### Your goal
Check every line of the entries below for the word "name", and copy the ones that have it.

[Web page revision data]

-- Opening Marker --

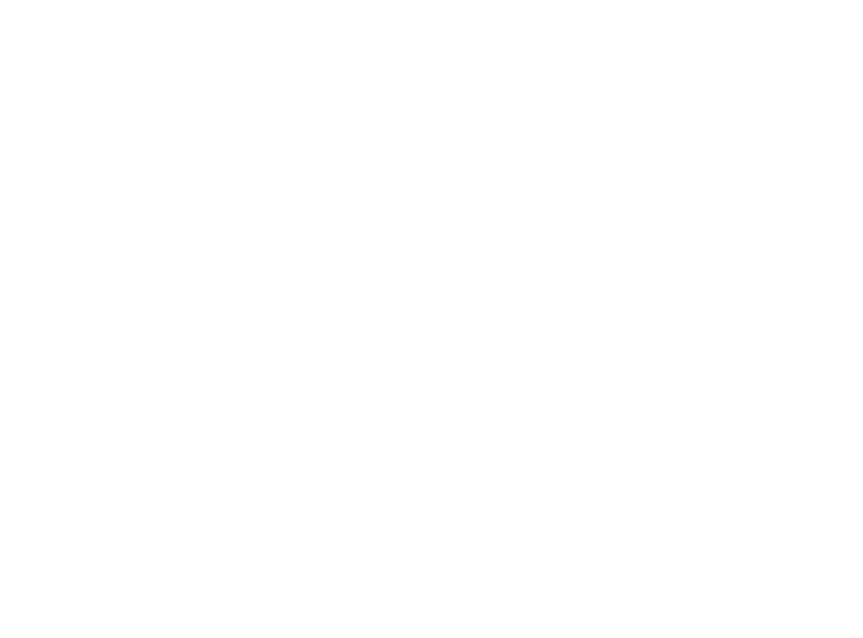
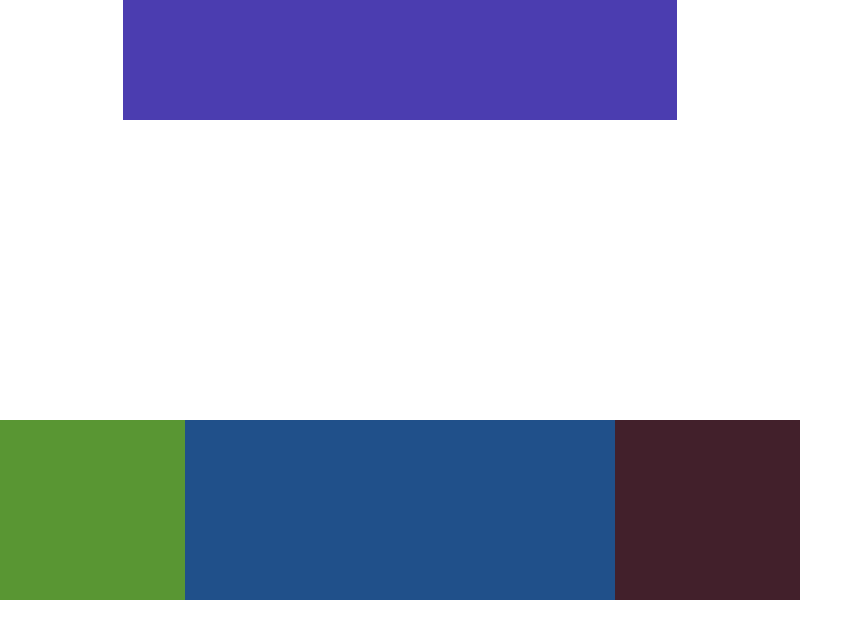
Before and after one commit to ellementul/UIGameGrid, a website: page index.html in a window 1280 px wide. Shown: the whole page, without its empty margins (0-863 px from the left). Drawn offline with Linux system fonts and the light colour scheme.

Commit message:
Boxes without centered option

```diff
--- a/index.html
+++ b/index.html
@@ -5,6 +5,34 @@
     <script type="module">
       import { Grid } from "./index.js"
       const grid = new Grid()
+      grid.createBox({
+        name: "leftBottomAngle",
+        left: 0,
+        right: -6,
+        top: -6,
+        bottom: 0
+      })
+      grid.createBox({
+        name: "rightBottomAngle",
+        left: -6,
+        right: 0,
+        top: -6,
+        bottom: 0
+      })
+      grid.createBox({
+        name: "bottomPanel",
+        left: 6,
+        right: 6,
+        top: -6,
+        bottom: 0
+      })
+      grid.createBox({
+        name: "topPanel",
+        left: 4,
+        right: 4,
+        top: 0,
+        bottom: -4
+      })
     </script>
   </body>
 </html>
--- a/index.js
+++ b/index.js
@@ -5,13 +5,14 @@ class Grid {
       height: 0,
       width: 0
     }
+    this.boxes = new Map
+
     this.computeCells()
 
     window.addEventListener("resize", () => {
       this.computeCells()
-      console.log(this.cell)
+      this.updateBoxes()
     })
-    console.log(this.cell)
   }
 
   computeCells() {
@@ -22,15 +23,60 @@ class Grid {
 
     this.cell[otherSide] = window.screen[otherSide] / Math.floor(window.screen[otherSide] / this.cell[baseSide])
   }
+
+  createBox({ name, top, right, bottom, left, centred }) {
+    name ||= "Box" + this.boxes.size
+    if(this.boxes.has(name))
+      throw new Error(`Box with name "${name}" is existed already!`)
+
+    this.boxes.set(name, new Box({
+      cellWidth: this.cell.width,
+      cellHeight: this.cell.height
+    }, {
+      top,
+      right,
+      bottom,
+      left,
+      centred
+    }))
+
+    return this.boxes.get(name)
+  }
+
+  updateBoxes() {
+    for (const [name, box] of this.boxes) {
+      box.updateSize({
+        cellWidth: this.cell.width,
+        cellHeight: this.cell.height
+      })
+    }
+  }
 }
 
 class Box {
   constructor({ cellWidth, cellHeight }, { top, right, bottom, left, centred = false }) {
+    this.element = document.createElement("div")
+    this.element.style.position = "absolute"
+    this.limits = { top, right, bottom, left, centred }
+    document.body.appendChild(this.element)
 
+    this.updateSize({ cellWidth, cellHeight })
+
+    const randomColor = Math.floor(Math.random()*16777215).toString(16)
+    this.element.style.backgroundColor = "#" + randomColor
   }
 
   updateSize({ cellWidth, cellHeight }) {
+    const x1 = this.limits.left >= 0 ? this.limits.left * cellWidth : window.screen.width + this.limits.left * cellWidth
+    const x2 = this.limits.right >= 0 ? window.screen.width - this.limits.right * cellWidth : -1 * this.limits.right * cellWidth
+    const y1 = this.limits.top >= 0 ? this.limits.top * cellHeight : window.screen.height + this.limits.top * cellHeight
+    const y2 = this.limits.bottom >= 0 ? window.screen.height - this.limits.bottom * cellHeight : -1 * this.limits.bottom * cellHeight
 
+    console.log(x1, x2)
+    this.element.style.width = (x2 - x1) + "px"
+    this.element.style.height = (y2 - y1) + "px"
+    this.element.style.top = y1 + "px"
+    this.element.style.left = x1 + "px"
   }
 }
 
```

-- Closing Marker --

### Answer to this exercise
+        name: "leftBottomAngle",
+        name: "rightBottomAngle",
+        name: "bottomPanel",
+        name: "topPanel",
+  createBox({ name, top, right, bottom, left, centred }) {
+    name ||= "Box" + this.boxes.size
+    if(this.boxes.has(name))
+      throw new Error(`Box with name "${name}" is existed already!`)
+    this.boxes.set(name, new Box({
+    return this.boxes.get(name)
+    for (const [name, box] of this.boxes) {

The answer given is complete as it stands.